The government recently announced it would be providing up to $360,000 in funding to the lobby group to produce up to six research reports on different issues in the sector, a move that was heavily criticised for potentially jeopardising the group’s independence.
Shadow spokesperson for startups Ed Husic has announced that Labor would still provide this funding to StartupAUS but it would be used to “map out the strongest possible pathways for increasing the role of regional Australia in the nation’s innovation effort”.
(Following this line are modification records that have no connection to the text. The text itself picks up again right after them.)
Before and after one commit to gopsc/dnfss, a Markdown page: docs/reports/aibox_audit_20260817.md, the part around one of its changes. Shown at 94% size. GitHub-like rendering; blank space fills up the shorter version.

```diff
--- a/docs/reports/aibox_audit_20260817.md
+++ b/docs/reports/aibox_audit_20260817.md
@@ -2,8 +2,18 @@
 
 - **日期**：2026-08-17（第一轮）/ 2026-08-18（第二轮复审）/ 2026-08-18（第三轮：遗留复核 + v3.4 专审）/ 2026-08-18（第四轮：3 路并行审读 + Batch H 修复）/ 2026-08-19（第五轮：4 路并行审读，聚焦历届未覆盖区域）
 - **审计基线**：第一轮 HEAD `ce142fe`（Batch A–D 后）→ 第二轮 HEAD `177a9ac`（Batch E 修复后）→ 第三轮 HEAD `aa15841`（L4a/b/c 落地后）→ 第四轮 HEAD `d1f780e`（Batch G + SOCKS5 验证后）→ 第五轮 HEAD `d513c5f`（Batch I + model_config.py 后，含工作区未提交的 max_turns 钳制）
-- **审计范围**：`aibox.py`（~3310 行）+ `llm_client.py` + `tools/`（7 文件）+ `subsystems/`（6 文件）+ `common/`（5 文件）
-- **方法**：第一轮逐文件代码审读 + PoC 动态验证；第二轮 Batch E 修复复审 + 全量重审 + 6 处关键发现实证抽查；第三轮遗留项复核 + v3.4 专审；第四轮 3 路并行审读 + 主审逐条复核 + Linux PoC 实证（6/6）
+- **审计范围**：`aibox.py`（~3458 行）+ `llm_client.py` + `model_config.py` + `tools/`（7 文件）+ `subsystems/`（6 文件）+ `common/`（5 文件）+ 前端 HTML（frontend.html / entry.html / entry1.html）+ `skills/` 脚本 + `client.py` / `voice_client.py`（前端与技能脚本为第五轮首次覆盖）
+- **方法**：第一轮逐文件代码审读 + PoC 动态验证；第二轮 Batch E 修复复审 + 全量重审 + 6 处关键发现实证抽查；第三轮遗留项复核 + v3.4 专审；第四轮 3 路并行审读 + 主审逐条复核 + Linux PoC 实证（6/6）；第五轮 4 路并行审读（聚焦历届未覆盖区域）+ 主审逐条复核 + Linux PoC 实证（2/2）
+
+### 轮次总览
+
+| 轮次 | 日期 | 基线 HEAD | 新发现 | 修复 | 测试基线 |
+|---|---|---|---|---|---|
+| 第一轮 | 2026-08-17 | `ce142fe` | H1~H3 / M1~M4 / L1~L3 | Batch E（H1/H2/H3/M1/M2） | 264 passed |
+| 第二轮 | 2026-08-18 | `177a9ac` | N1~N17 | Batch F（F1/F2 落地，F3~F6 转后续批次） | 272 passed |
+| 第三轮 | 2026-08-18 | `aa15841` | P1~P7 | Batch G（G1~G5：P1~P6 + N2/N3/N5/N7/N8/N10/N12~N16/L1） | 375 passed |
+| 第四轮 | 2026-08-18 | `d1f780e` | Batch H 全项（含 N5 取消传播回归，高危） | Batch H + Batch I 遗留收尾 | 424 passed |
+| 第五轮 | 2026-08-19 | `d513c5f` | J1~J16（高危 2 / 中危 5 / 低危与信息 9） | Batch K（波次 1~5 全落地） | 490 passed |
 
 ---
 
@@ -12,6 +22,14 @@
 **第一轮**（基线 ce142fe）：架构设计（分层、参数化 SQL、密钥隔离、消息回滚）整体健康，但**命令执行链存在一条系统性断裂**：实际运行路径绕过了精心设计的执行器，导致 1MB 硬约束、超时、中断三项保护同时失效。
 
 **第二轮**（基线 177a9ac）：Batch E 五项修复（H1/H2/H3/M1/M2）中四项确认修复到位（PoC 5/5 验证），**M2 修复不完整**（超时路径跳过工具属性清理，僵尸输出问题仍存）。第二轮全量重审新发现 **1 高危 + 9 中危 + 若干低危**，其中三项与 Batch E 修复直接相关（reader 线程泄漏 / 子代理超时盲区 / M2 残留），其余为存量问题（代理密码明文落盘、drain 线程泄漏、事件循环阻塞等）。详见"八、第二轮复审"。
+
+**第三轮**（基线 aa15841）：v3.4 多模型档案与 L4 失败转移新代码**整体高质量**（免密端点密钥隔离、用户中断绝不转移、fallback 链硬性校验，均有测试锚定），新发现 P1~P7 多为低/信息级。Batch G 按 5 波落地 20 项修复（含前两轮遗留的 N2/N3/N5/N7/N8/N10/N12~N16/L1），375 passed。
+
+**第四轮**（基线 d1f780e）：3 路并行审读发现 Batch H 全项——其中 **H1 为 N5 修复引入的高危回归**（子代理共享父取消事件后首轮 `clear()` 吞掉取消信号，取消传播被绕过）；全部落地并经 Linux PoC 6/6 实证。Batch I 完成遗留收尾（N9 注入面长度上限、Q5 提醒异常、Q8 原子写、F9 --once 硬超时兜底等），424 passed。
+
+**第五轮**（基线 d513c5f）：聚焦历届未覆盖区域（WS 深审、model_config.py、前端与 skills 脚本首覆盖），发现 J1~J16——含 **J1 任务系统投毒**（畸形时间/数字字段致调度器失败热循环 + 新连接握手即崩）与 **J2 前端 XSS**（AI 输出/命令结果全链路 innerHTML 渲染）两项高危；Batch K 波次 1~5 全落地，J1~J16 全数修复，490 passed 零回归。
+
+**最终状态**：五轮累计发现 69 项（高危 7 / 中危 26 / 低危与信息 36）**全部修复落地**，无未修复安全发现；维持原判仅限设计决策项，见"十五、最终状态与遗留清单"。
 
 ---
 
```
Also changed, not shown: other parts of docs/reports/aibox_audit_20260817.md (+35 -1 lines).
Labor announced last year that it would create a $16 million Regional Innovation Fund to build up to 20 new regional innovation hubs, provide seed funding to startups and build local expertise.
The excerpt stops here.